Davids-MacBook-Pro:eds-ansible davidjbrewer$ ansible-galaxy init role_name --offline - Role role_name was created successfully Davids-MacBook-Pro:eds-ansible davidjbrewer$ tree role_name/ role_name/ ├── README.md ├── defaults │ └── main.yml ├── files ├── handlers │ └── main.yml ├── meta │ └── main.yml ├── tasks │ └── main.yml ├── templates ├── tests │ ├── inventory │ └── test.yml └── vars └── main.yml 8 directories, 8 files
Some notes regarding this layout:
ansible.cfg is at the root of the repository. It allows you to keep version control on the basic Ansible settings. groupvars defines the group variables for the playbooks The inventory is best managed within Ansible AWX/Tower.
A best practice is to have a playbook repository structure by team. For example, Infrastructure, App_1, App_2, Patching. In this example, there are no roles in the repository /roles directory. A best practice is to separate “roles” into its own repository so they can version controlled, shared and life cycle independently of other playbooks.
Use and Create Roles
Roles are a way of automatically loading specific vars_files, tasks, and handlers based on a known file structure. Grouping content by roles also allows for easy sharing with other users. Here are a couple best practices around roles:
A repository should be created by each role. This allows you to share an individual role with Ansible Galaxy or with other Playbook repositories inside your organization. You should be able to perform unit testing in each role in a Continuous Integration (CI) model. A convenient way to test roles is by using containers. This will allow you to test the role across multiple distributions. Virtual machines (VM) are recommended to test roles when the role is performing low level actions like bootloader setting, kernel parameters, firewall settings, etc..
Use the ansible-galaxy command to create the role structure:
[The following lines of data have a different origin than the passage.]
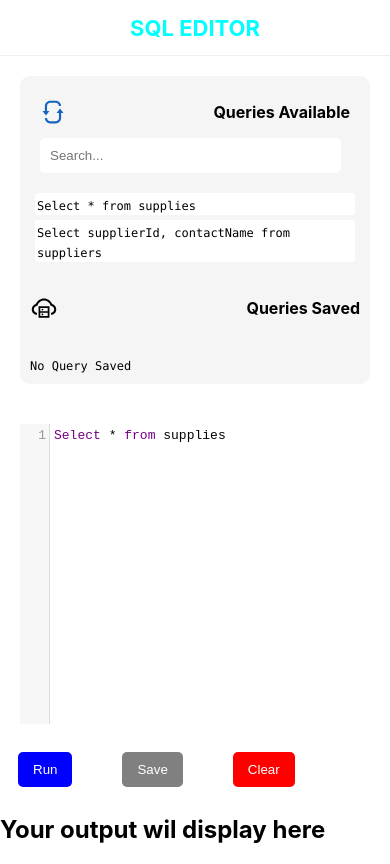
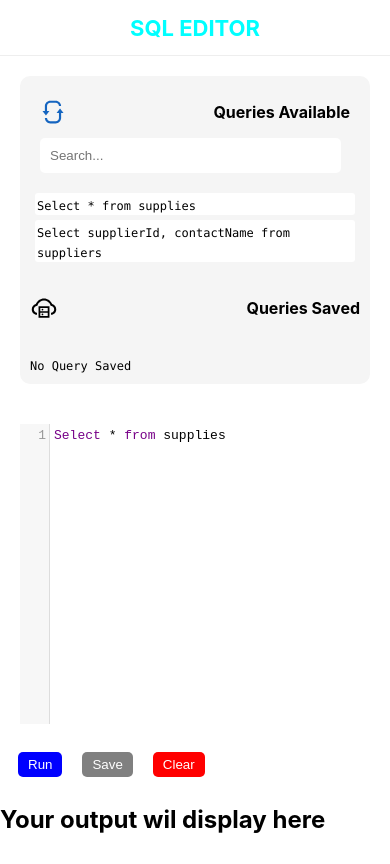
Before and after one commit to KayodeOlusi/sql-editor, a React (Create React App) app: page / in a window 390 px wide. Built offline with nearby package versions, Linux system fonts and the light colour scheme.

Commit message:
about to work on output

```diff
--- a/src/components/Editor/CodeEditor/CodeEditor.css
+++ b/src/components/Editor/CodeEditor/CodeEditor.css
@@ -39,3 +39,12 @@
   border-radius: 5px;
   margin-right: 50px;
 }
+
+@media screen and (max-width: 768px) {
+  .code__editor .buttons .run__button,
+  .code__editor .buttons .save__button,
+  .code__editor .buttons .delete__button {
+    margin-right: 20px;
+    padding: 5px 10px;
+  }
+}
```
ansible-galaxy init role_name --offline
A .gitignore file should be used to ignore every role inside a playbook repository and allow them to be managed individually with a SCM.